Defendant further argues that we should apply the same standard for determination of voluntariness in reviewing confessions as we do where guilty pleas are involved. He cites McClanahan v. State (1953), 232 Ind. 567, 571, 112 N.E.2d 575, 577 which stated that "[i]f an accused in fact is intoxicated while operating a motor vehicle his mental condition is such that he could not enter a plea of guilty to the charge `freely and understandingly,' which must be the case if the plea is valid." Defendant urges that because his breathalizer test results presented statutory prima facie evidence of intoxication, Ind. Code § 9-4-1-54(b)(4)(A) (Burns 1980) [Repealed by P.L. 143-1983, § 9], it must necessarily follow that defendant could not possess the necessary state of mind to knowingly and voluntarily waive his rights. In Pavey v. State (1986), Ind., 498 N.E.2d 1195, we observed that the legislature's determination of the intoxication level beyond which driving ability is presumed impaired does not serve as an appropriate standard for determining the defense of voluntary intoxication in a murder trial. This is likewise true with respect to the voluntariness of a statement. As we noted in Rodgers, supra, it is the degree of impairment which is critical. The mere fact that a blood alcohol test provides presumptive evidence that one's motor skills are sufficiently impaired to safely drive a motor vehicle does not necessarily imply that his mental processes are *476 incapable of a knowing and intelligent waiver of his rights. This remains to be determined by the trial court from the totality of the circumstances.

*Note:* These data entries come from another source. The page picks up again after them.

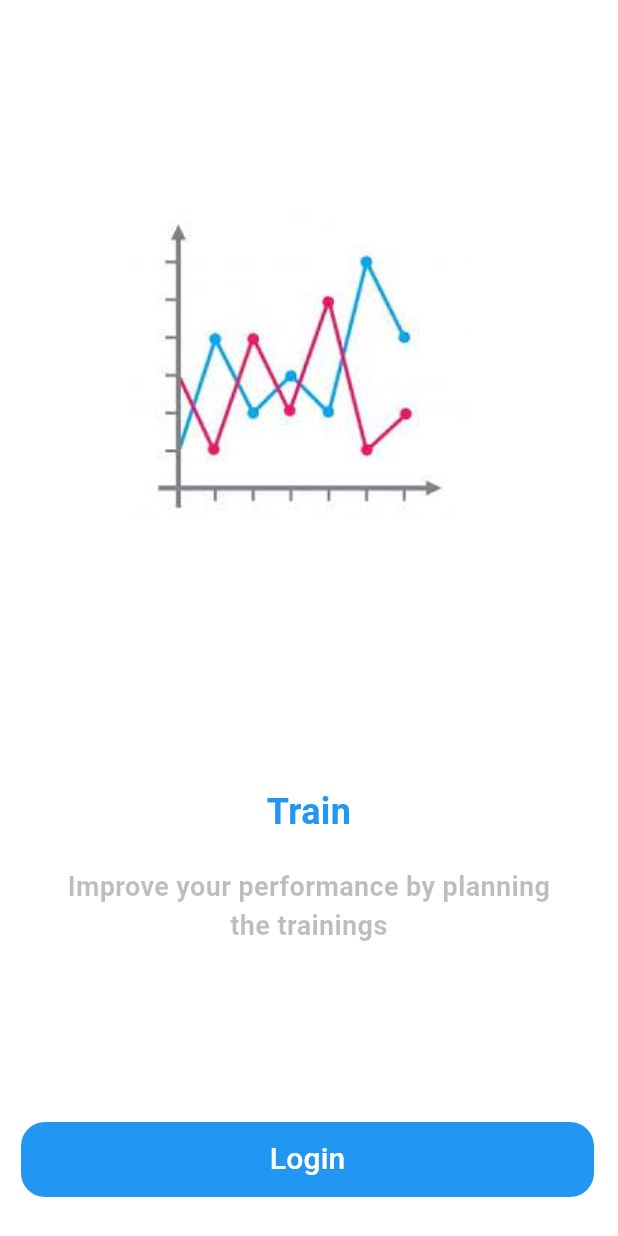
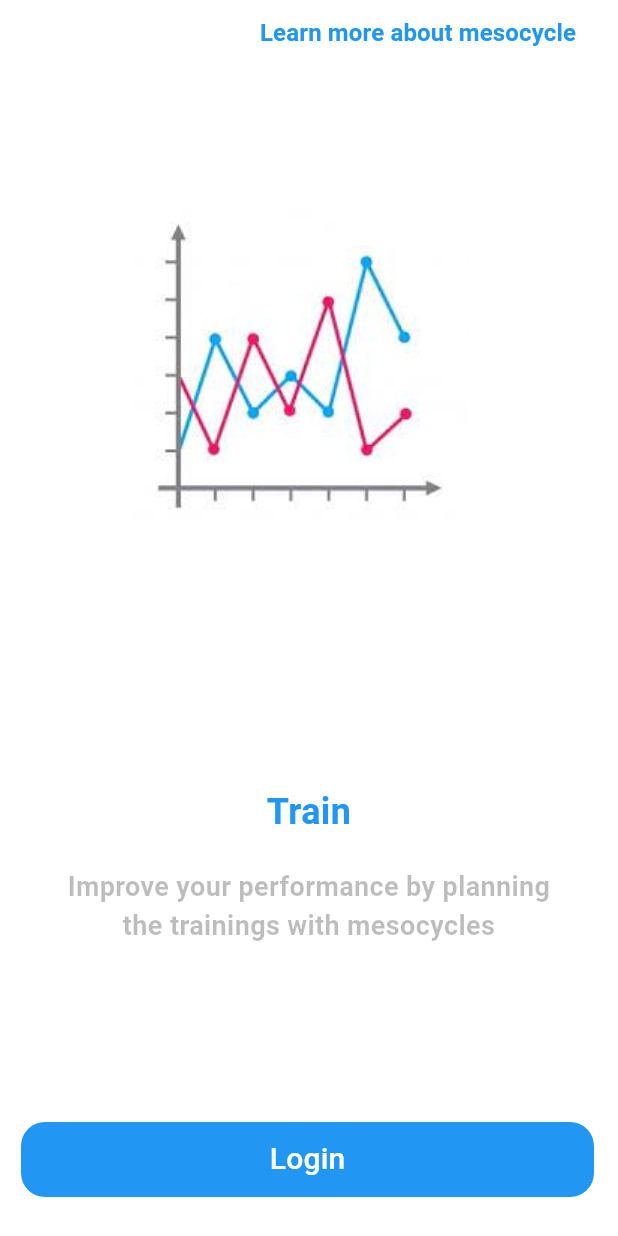
Before and after one commit to alessandrocasarin/simfit, a Flutter app: the screen it shows after launch, swiped to page 3, on a phone screen of 412 x 824 dp. Run offline on Flutter 3.47's test engine with Material 3 defaults, Android fonts, the phone set to English and light mode, and no system bars; drawn by our look-alikes of flutter_onboarding_slider; our stand-ins replace fl_chart, flutter_login, jwt_decoder, material_design_icons_flutter, shared_preferences; missing offline and left inert: profile_photo.

Commit message:
8lug_2nd_commit

```diff
--- a/lib/screens/onboarding.dart
+++ b/lib/screens/onboarding.dart
@@ -1,6 +1,7 @@
 import 'package:flutter/material.dart';
 import 'package:flutter_onboarding_slider/flutter_onboarding_slider.dart';
 import 'package:simfit/screens/login.dart';
+import 'package:simfit/screens/info.dart';
 
 class OnBoarding extends StatelessWidget {
   const OnBoarding({Key? key}) : super(key: key); // ({super.key});
@@ -23,8 +24,8 @@ class OnBoarding extends StatelessWidget {
           fontWeight: FontWeight.w600,
         ),
       ),
-      /*trailing: Text(
-        'Login',
+      trailing: Text(
+        'Learn more about mesocycle',
         style: TextStyle(
           fontSize: 16,
           color:  Colors.blue,
@@ -32,8 +33,8 @@ class OnBoarding extends StatelessWidget {
         ),
       ),
       trailingFunction: () {
-        Navigator.of(context).pushReplacement(MaterialPageRoute(builder: ((context) => const Login())));
-      },*/
+        Navigator.of(context).push(MaterialPageRoute(builder: ((context) => const Info())));
+      },
       controllerColor:  Colors.blue,
       totalPage: 3,
       headerBackgroundColor: Colors.white,
@@ -149,7 +150,7 @@ class OnBoarding extends StatelessWidget {
                 height: 20,
               ),
               const Text(
-                'Improve your performance by planning the trainings',
+                'Improve your performance by planning the trainings with mesocycles',
                 textAlign: TextAlign.center,
                 style: TextStyle(
                   color: Colors.black26,
```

We find that the defendant's waiver of rights was sufficient, and that his resulting statement was made voluntarily. It was not error to admit the statement.Issue II

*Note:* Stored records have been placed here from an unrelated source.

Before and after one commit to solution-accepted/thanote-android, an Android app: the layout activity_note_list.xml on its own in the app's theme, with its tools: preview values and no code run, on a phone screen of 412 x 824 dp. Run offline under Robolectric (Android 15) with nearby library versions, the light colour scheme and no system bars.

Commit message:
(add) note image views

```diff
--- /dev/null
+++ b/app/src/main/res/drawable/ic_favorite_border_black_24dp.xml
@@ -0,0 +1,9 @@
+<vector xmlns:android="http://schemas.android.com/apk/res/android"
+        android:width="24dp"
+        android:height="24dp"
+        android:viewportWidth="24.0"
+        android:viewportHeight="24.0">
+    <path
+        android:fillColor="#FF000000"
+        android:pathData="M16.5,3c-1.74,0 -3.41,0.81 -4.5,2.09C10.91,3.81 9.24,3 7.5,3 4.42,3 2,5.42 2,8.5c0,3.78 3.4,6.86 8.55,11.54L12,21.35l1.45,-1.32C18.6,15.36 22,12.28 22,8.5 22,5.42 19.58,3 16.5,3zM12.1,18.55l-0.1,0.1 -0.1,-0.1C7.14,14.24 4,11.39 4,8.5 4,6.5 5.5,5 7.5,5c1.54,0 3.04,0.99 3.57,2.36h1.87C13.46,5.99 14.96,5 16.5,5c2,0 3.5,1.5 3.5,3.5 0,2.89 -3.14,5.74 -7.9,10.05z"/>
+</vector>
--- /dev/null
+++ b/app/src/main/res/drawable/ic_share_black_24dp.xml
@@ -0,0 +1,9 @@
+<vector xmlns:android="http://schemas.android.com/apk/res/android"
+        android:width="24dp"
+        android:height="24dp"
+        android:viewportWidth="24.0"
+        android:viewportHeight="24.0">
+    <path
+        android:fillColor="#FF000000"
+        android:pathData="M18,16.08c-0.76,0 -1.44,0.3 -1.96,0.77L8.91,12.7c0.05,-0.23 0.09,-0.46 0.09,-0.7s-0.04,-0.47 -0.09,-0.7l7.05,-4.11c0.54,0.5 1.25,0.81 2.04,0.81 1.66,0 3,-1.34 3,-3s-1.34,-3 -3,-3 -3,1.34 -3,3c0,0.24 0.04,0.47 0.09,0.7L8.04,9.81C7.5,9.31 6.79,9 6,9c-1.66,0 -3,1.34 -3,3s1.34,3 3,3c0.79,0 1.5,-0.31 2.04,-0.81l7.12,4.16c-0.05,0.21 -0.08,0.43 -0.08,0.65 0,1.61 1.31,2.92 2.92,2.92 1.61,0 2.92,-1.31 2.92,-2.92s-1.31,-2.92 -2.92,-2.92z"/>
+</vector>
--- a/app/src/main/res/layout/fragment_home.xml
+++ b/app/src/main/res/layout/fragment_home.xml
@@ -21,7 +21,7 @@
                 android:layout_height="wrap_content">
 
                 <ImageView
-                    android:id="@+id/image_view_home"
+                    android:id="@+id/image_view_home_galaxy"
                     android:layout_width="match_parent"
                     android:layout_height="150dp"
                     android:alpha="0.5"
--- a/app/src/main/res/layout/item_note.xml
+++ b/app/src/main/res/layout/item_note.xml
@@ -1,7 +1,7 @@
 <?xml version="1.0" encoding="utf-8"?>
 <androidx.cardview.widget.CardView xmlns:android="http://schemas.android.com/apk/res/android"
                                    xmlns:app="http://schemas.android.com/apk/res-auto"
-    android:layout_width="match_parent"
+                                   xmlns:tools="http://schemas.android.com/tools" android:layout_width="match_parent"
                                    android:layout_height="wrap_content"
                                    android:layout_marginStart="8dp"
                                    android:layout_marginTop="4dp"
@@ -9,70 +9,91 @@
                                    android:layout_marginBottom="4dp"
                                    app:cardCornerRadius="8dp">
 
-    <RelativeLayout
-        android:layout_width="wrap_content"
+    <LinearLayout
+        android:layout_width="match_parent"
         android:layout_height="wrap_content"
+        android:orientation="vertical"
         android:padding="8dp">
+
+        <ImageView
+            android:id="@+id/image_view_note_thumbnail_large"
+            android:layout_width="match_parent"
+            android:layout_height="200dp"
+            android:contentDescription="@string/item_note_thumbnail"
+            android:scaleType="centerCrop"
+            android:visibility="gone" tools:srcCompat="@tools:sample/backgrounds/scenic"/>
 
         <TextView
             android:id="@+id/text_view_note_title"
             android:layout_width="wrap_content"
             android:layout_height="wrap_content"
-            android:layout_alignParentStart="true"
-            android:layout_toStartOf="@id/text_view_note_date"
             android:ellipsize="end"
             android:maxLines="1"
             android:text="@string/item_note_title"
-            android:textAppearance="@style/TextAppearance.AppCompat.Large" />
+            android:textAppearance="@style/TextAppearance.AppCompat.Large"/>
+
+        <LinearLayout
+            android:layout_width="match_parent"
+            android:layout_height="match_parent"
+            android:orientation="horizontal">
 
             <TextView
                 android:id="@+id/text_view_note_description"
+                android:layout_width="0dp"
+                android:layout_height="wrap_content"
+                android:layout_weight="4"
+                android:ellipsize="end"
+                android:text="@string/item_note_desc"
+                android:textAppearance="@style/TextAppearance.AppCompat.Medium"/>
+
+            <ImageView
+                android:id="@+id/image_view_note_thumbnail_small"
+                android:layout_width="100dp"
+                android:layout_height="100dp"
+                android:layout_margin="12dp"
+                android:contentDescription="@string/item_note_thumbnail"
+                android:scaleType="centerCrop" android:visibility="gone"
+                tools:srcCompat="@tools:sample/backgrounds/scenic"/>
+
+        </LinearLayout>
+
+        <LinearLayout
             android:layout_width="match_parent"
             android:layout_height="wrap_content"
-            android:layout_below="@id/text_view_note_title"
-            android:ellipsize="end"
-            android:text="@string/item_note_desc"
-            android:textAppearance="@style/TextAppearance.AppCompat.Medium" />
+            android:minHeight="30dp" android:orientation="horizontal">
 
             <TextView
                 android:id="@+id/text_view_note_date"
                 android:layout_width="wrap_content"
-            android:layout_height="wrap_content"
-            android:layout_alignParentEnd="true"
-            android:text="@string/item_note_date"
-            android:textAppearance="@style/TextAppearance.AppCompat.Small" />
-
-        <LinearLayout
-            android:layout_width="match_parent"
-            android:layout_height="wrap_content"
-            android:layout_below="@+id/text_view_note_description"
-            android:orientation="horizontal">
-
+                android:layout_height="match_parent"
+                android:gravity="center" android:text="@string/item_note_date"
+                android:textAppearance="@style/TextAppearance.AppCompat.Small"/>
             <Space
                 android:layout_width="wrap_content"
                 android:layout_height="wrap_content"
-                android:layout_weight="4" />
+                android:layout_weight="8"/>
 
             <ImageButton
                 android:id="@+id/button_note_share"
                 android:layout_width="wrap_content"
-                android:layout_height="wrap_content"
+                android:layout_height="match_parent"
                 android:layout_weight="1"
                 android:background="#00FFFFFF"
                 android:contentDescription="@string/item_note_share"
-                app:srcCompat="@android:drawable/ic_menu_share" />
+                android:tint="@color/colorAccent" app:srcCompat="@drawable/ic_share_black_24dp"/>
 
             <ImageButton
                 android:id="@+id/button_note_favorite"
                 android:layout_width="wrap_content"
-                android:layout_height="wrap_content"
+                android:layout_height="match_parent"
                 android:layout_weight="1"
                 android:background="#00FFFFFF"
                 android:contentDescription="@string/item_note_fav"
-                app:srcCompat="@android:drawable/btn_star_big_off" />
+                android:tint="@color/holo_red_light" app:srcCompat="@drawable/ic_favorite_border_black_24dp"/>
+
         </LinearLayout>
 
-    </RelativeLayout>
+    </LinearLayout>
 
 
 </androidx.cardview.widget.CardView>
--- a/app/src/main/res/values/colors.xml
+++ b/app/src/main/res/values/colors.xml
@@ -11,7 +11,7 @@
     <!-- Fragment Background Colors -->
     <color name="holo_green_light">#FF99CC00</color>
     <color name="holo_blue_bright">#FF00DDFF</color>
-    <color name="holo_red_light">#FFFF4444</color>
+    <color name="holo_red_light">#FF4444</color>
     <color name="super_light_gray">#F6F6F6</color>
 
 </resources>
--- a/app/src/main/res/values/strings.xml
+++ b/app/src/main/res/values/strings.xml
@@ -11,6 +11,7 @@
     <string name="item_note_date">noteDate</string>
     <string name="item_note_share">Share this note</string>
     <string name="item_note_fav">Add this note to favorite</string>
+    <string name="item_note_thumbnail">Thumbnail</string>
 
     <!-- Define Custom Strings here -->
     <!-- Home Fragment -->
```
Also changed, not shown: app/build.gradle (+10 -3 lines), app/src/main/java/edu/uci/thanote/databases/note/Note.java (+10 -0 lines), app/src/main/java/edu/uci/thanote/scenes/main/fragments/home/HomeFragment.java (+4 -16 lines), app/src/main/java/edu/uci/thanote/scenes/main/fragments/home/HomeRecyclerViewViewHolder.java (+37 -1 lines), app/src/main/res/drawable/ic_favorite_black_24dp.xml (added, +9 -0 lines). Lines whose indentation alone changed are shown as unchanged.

The jury was instructed regarding voluntary manslaughter, involuntary manslaughter, and reckless homicide, as lesser-included offenses of murder. Relying in part upon the prior statutory definition of "serious bodily injury," as including "bodily injury ... that causes death," defendant contends that the trial court erred in refusing his tendered instruction regarding criminal recklessness as a lesser-included offense. However, the merits of this contention are irrelevant on appeal, as they were at trial, because the tendered instruction was otherwise insufficient, incomplete, and potentially confusing. An instruction which presents the jury with the definition of an uncharged criminal offense and authorizes the determination of guilt or innocence thereon, must explain the role of the crime as a lesser-included offense in order to place it in its proper context in the case. Smith v. State (1981), Ind., 422 N.E.2d 1179, 1184. For these reasons, the trial court properly refused the instruction.

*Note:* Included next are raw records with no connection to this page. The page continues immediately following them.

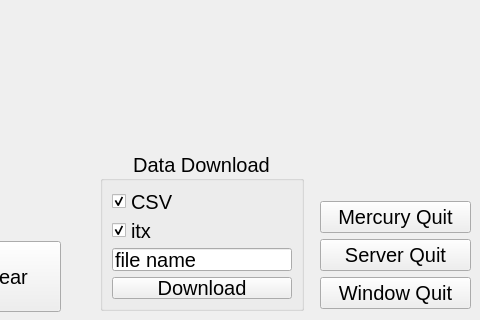
The window that D206_mercury/mercury_ui_files/main_window.ui (Hikaribussei-lab/control_program) describes before a commit, drawn with Qt 5; both pictures show x 310 to 790 and y 269 to 589 of the 790 by 589 pixel window.
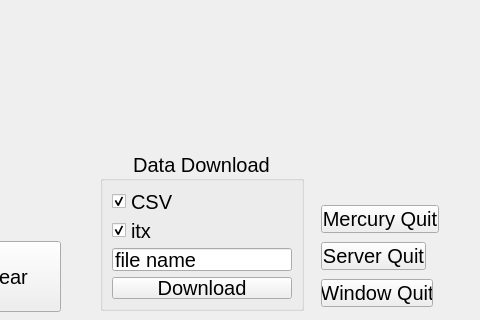
The same window after the commit. Custom widgets are drawn as their Qt base class.

Patch:
```diff
--- a/D206_mercury/mercury_ui_files/main_window.ui
+++ b/D206_mercury/mercury_ui_files/main_window.ui
@@ -191,38 +191,44 @@
     <string>Mercury Start</string>
    </property>
   </widget>
-  <widget class="QWidget" name="">
+  <widget class="QPushButton" name="serverquitbtn">
    <property name="geometry">
     <rect>
-     <x>630</x>
-     <y>470</y>
-     <width>151</width>
-     <height>111</height>
+     <x>631</x>
+     <y>511</y>
+     <width>105</width>
+     <height>28</height>
     </rect>
    </property>
-   <layout class="QVBoxLayout" name="verticalLayout_2">
-    <item>
-     <widget class="QPushButton" name="mercuryquitbtn">
-      <property name="text">
-       <string>Mercury Quit</string>
-      </property>
-     </widget>
-    </item>
-    <item>
-     <widget class="QPushButton" name="serverquitbtn">
-      <property name="text">
-       <string>Server Quit</string>
-      </property>
-     </widget>
-    </item>
-    <item>
-     <widget class="QPushButton" name="windowquitbtn">
-      <property name="text">
-       <string>Window Quit</string>
-      </property>
-     </widget>
-    </item>
-   </layout>
+   <property name="text">
+    <string>Server Quit</string>
+   </property>
+  </widget>
+  <widget class="QPushButton" name="mercuryquitbtn">
+   <property name="geometry">
+    <rect>
+     <x>631</x>
+     <y>474</y>
+     <width>118</width>
+     <height>28</height>
+    </rect>
+   </property>
+   <property name="text">
+    <string>Mercury Quit</string>
+   </property>
+  </widget>
+  <widget class="QPushButton" name="windowquitbtn">
+   <property name="geometry">
+    <rect>
+     <x>631</x>
+     <y>548</y>
+     <width>112</width>
+     <height>28</height>
+    </rect>
+   </property>
+   <property name="text">
+    <string>Window Quit</string>
+   </property>
   </widget>
  </widget>
  <customwidgets>
```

SHEPARD, C.J., and DeBRULER, GIVAN and PIVARNIK, JJ., concur.NOTES
 Defendant essentially argues that under the facts of his case, criminal recklessness should have been treated as a lesser-included offense of murder. He asserts that, except for the culpability element, the offense of murder was otherwise the same as the offense of criminal recklessness, Ind. Code § 35-42-2-2, because the definition of "serious bodily injury" under Ind. Code § 35-41-1-2 included "bodily injury ... that causes death," (repealed by P.L. 311-1983, Sec. 49). Ind. Code § 35-41-1-2 expressly defines "included offense" to include an offense differing from the charged crime only in the respect that a "lesser kind of culpability" is required. Defendant urges that the sole culpability for the offense of criminal recklessness has been construed to be that of recklessness. Humes v. State (1981), Ind., 426 N.E.2d 379; Johnson v. State (1982), Ind., 435 N.E.2d 242; Flowers v. State (1985), Ind., 481 N.E.2d 100.